The following excerpt is from Glenn Frankel's much-recommended “High Noon: The Hollywood Blacklist and the Making of an American Classic,” and relates to a 1951 meeting of the Motion Picture Alliance for the Preservation of American Ideals, the right-wing org that invited HUAC to Hollywood in the first place.
This was HUAC's second go-round at Hollywood. The first, in 1947, led to the Hollywood 10 being found in contempt of Congress and imprisioned. It also led to the Waldford Statement among moguls and producers, which led to the blacklist, which led to ruined careers and lives, and a sad stink permeating our democracy.
In 1951, HUAC returned with sharper teeth than ever, and the first witness before them was Larry Parks, the star of “The Jolson Story.” The committee broke him. He admitted he'd been a communist, didn't want to name names, but eventually, in tears, did. He gave up his honor, dignity and friends to keep working. And it didn't keep him working. From Frankel:

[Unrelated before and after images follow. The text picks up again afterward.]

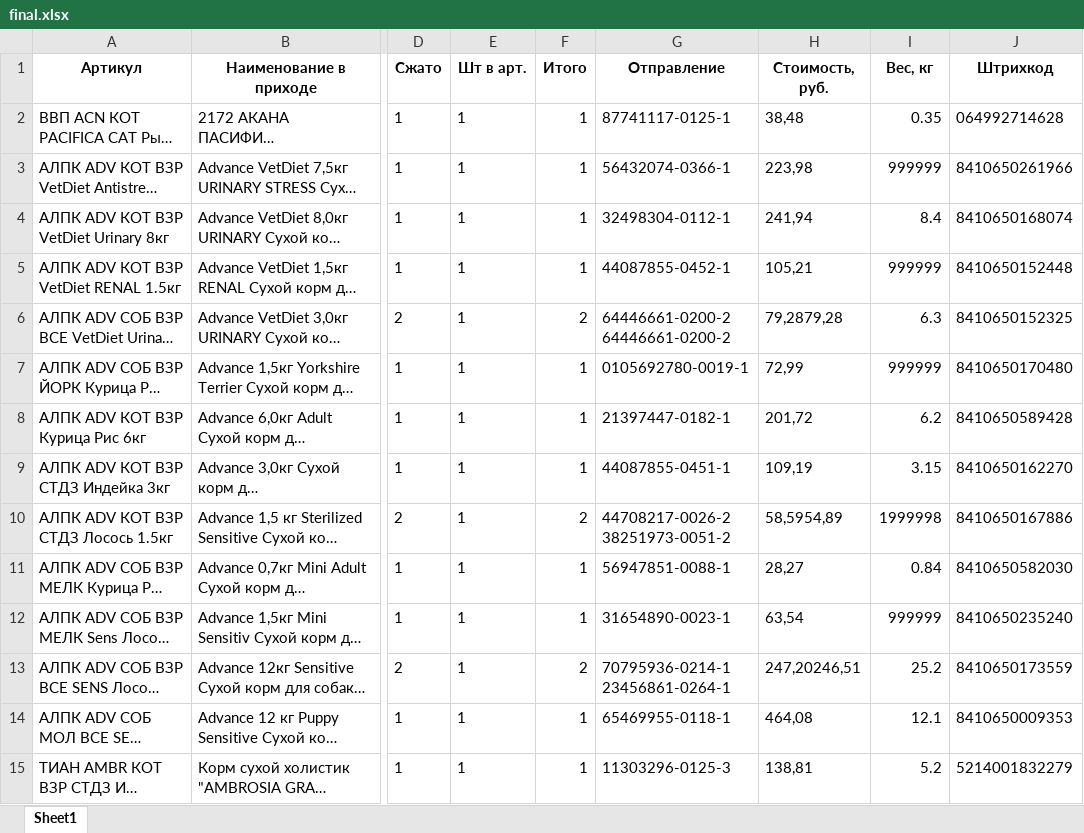
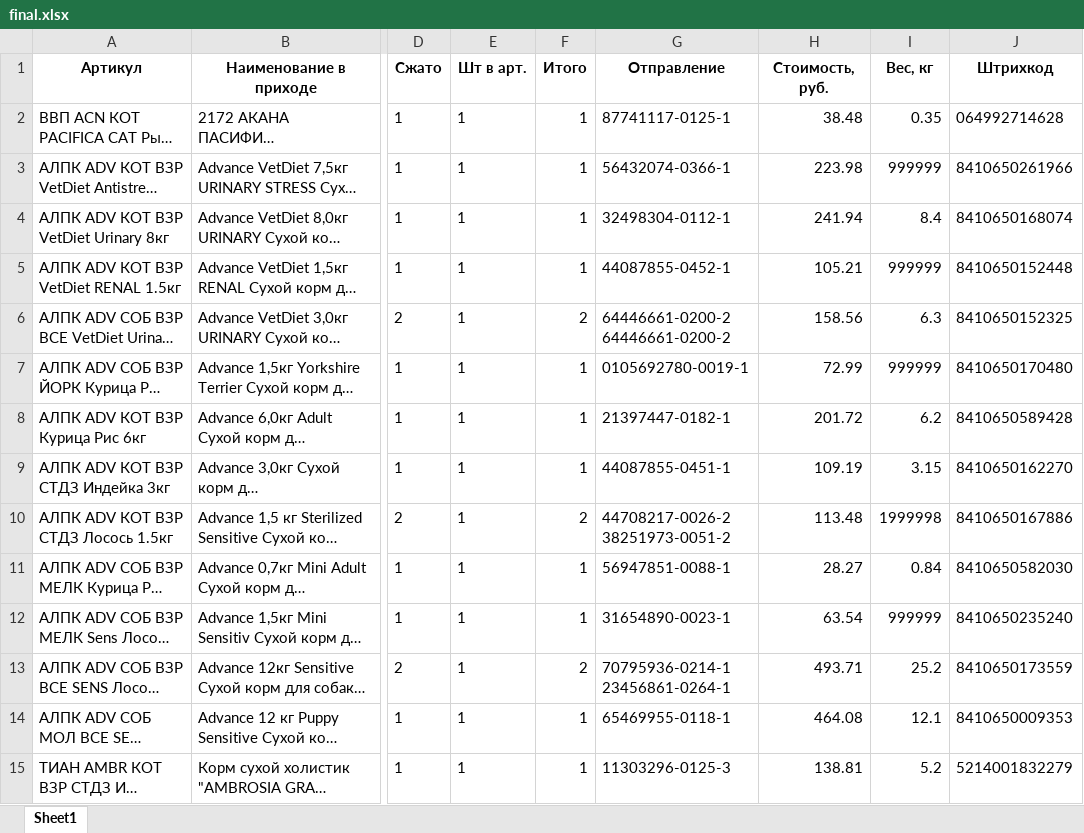
Before and after one commit to AliakseiPischyk/FBSszhatieActa, an Excel workbook: final.xlsx, sheet Sheet1, drawn as a sheet; only a part is shown, gaps mark what is left out; long unchanged cells end in …; values as stored, in another font and other column widths than the file's, no borders; the diff covers the shown part only; the diff names each change by its address in the sheet, - before the commit and + after, or states it on an @@ line.

```diff
--- a/final.xlsx (sheet Sheet1)
+++ b/final.xlsx (sheet Sheet1)
-H2 (Стоимость, руб.): 38,48
+H2 (Стоимость, руб.): 38.48
-H3 (Стоимость, руб.): 223,98
+H3 (Стоимость, руб.): 223.98
-H4 (Стоимость, руб.): 241,94
+H4 (Стоимость, руб.): 241.94
-H5 (Стоимость, руб.): 105,21
+H5 (Стоимость, руб.): 105.21
-H6 (Стоимость, руб.): 79,2879,28
+H6 (Стоимость, руб.): 158.56
-H7 (Стоимость, руб.): 72,99
+H7 (Стоимость, руб.): 72.99
-H8 (Стоимость, руб.): 201,72
+H8 (Стоимость, руб.): 201.72
-H9 (Стоимость, руб.): 109,19
+H9 (Стоимость, руб.): 109.19
-H10 (Стоимость, руб.): 58,5954,89
+H10 (Стоимость, руб.): 113.48
-H11 (Стоимость, руб.): 28,27
+H11 (Стоимость, руб.): 28.27
-H12 (Стоимость, руб.): 63,54
+H12 (Стоимость, руб.): 63.54
-H13 (Стоимость, руб.): 247,20246,51
+H13 (Стоимость, руб.): 493.71
-H14 (Стоимость, руб.): 464,08
+H14 (Стоимость, руб.): 464.08
-H15 (Стоимость, руб.): 138,81
+H15 (Стоимость, руб.): 138.81
```
Also changed, not shown: 2 added rows, 1 removed row and 123 edited cells elsewhere in this sheet, 3 other files.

The next evening, the Motion Picture Alliance held its annual meeting at the Hollywood American Legion Auditorium. The alliance was riding high and more than a thousand people attended. John Wayne, its president, expressed sympathy for Parks. “When any member of the Party breaks with them, we must welcome him back into American society,” said Wayne. “We should give him friendship and help him find work again in our industry.” Guest speaker Victor Riesel, a fire-eating syndicated columnist, showed no such mercy. “The hell with Parks,” he declared. “He didn't tell us anything we didn't know.” Fellow columnist Hedda Hopper stood up and excoriated Wayne. ...
... a chastened Wayne rose to apologize for expressing sympathy for Parks.